A soil pH meter is a handy little gadget that will let you know just how acidic your soil actually is.
In fact, knowing your soil acidity levels when looking at making adjustments to its pH is vital. This is because an increase of 1 on a soil pH meter translates to 10 times the acidity of the soil in chemistry terms and will directly affect your planting and growing capabilities in your garden.
How does a soil pH meter work?
A pH meter relies on a voltage test to determine hydrogen ion levels and thus pH.The more hydrogen ions in a solution, the more conductive it will be. So the more acidic a solution, the more electricity it will conduct. This is what the pH meter relies on.
In order for electricity to flow around a circuit, it must be complete. A pH tester circuit is completed by the test sample. The sample soil comes into contact with two electrodes which are found on the probe.
An electrode is a part of a circuit which comes into contact with non-metallic elements. The electrons travelling around the circuit are attracted to the electrodes’ membrane.pH meters have two electrodes, a glass electrode and a reference electrode. The glass electrode has a permeable membrane made from specialised glass, which houses a chemical solution and a silver-based wire.

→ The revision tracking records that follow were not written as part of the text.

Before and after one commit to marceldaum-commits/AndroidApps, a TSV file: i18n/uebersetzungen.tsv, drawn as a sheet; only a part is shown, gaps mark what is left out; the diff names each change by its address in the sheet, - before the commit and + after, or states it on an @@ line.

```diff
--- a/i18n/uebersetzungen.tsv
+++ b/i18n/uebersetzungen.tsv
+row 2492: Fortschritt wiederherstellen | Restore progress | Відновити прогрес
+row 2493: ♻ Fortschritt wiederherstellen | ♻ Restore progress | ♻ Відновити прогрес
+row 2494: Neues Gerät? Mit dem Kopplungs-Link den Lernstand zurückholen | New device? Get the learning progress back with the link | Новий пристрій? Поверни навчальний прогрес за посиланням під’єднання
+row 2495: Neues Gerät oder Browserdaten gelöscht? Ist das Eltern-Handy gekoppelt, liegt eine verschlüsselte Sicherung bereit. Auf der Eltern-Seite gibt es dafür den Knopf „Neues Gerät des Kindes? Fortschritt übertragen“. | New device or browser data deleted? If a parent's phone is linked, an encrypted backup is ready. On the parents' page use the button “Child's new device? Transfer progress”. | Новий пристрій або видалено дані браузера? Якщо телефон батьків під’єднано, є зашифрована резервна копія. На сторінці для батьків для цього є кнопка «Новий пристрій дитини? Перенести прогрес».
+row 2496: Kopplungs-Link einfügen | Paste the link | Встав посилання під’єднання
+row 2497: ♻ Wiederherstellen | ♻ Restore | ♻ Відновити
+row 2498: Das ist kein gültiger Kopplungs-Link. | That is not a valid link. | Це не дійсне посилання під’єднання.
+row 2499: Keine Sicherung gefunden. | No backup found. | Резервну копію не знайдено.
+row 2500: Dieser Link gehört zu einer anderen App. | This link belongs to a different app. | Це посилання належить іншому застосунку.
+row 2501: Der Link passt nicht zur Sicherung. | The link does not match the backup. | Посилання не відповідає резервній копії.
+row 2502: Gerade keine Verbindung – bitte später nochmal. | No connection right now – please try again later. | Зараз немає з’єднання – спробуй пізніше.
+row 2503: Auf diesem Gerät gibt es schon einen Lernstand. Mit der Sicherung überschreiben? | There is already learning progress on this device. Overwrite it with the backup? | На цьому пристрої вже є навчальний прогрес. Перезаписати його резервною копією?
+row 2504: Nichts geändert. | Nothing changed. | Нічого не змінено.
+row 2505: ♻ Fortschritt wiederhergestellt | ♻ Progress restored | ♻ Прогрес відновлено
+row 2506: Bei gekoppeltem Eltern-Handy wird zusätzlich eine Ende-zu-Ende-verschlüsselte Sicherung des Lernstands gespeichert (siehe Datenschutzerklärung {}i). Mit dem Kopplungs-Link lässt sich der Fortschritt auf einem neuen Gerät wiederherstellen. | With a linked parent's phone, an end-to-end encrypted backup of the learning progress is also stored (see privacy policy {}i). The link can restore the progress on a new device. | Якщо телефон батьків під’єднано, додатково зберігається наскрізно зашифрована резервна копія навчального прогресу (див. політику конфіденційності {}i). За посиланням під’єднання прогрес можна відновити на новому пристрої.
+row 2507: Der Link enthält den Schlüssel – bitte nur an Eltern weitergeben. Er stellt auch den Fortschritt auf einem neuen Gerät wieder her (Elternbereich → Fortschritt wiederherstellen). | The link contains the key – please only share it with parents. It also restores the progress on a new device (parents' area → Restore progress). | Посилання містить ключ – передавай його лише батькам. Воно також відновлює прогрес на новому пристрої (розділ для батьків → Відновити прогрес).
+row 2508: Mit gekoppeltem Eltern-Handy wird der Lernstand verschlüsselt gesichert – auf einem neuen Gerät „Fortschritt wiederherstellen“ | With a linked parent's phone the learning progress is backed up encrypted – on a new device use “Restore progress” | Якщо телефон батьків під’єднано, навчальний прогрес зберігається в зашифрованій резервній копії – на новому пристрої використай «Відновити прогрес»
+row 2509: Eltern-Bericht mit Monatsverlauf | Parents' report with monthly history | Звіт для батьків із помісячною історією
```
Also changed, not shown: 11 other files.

The reference electrode is also made up of a wire in a chemical solution.
The reference electrode is stable and works as a buffer and a reference against which the other electrode can be compared, and the pH determined.The glass electrode attracts the hydrogen ions. This then creates a small voltage which can be compared to the reference electrode.
The voltage difference between the two electrodes is then sent as a signal to the indicator, which is translated into a pH reading.For analogue pH meters this signal acts upon an electromagnetic coil which causes the needle to rotate about its hinge and give a pH reading on the scale.Digital pH meters require an analogue-to-digital converter to produce the number displayed on the LCD screen.

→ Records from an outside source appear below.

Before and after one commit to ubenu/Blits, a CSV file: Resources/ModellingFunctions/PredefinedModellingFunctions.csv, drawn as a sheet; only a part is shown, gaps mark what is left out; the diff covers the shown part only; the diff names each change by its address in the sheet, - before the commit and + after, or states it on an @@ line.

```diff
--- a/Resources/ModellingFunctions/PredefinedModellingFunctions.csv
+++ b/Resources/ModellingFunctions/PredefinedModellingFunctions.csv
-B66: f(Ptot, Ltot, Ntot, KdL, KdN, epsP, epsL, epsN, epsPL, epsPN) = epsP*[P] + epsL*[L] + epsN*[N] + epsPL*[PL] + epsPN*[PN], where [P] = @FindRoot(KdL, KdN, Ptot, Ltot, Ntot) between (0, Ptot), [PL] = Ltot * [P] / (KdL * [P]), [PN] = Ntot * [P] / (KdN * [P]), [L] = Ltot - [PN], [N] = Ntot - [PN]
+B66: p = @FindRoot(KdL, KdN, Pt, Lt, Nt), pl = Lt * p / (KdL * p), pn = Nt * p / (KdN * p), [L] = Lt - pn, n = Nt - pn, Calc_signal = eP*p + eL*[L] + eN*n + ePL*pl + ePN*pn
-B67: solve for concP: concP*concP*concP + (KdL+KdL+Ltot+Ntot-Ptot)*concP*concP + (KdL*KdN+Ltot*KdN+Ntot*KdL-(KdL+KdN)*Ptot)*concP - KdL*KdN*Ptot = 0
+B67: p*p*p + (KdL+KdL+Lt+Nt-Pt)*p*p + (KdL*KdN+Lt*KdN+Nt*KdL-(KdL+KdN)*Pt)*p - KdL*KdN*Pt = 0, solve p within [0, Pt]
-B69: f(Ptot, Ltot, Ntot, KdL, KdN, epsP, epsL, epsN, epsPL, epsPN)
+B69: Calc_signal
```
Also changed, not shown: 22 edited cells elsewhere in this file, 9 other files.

The reference electrode is calibrated before the devices are sold, which means it is set at a certain pH (generally 6.86 – close to neutral). Calibration is usually set using a buffer solution with a known pH, which the device can then be altered to.

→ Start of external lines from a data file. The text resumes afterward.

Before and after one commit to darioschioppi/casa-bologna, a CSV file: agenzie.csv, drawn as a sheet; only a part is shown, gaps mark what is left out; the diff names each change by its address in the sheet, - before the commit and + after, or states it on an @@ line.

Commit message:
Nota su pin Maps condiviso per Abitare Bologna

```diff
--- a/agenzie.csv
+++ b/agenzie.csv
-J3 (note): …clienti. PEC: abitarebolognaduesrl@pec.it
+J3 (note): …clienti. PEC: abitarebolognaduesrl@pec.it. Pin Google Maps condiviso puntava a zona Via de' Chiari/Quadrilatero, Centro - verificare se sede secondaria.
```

Most basic soil pH meters cannot be calibrated after purchase. However, they can be placed in a buffer solution to check the device is indicating correctly. Buffer solutions are not widely available and can cost more than the meter itself, so this test is not usually deemed necessary.
pH meter results may be affected by temperature, but pH itself is temperature-dependent and so the results are a true reflection of these changes. However, the probes may also have slight discrepancies determined by temperature. These will be minimal but should be considered if an unexplained change occurs.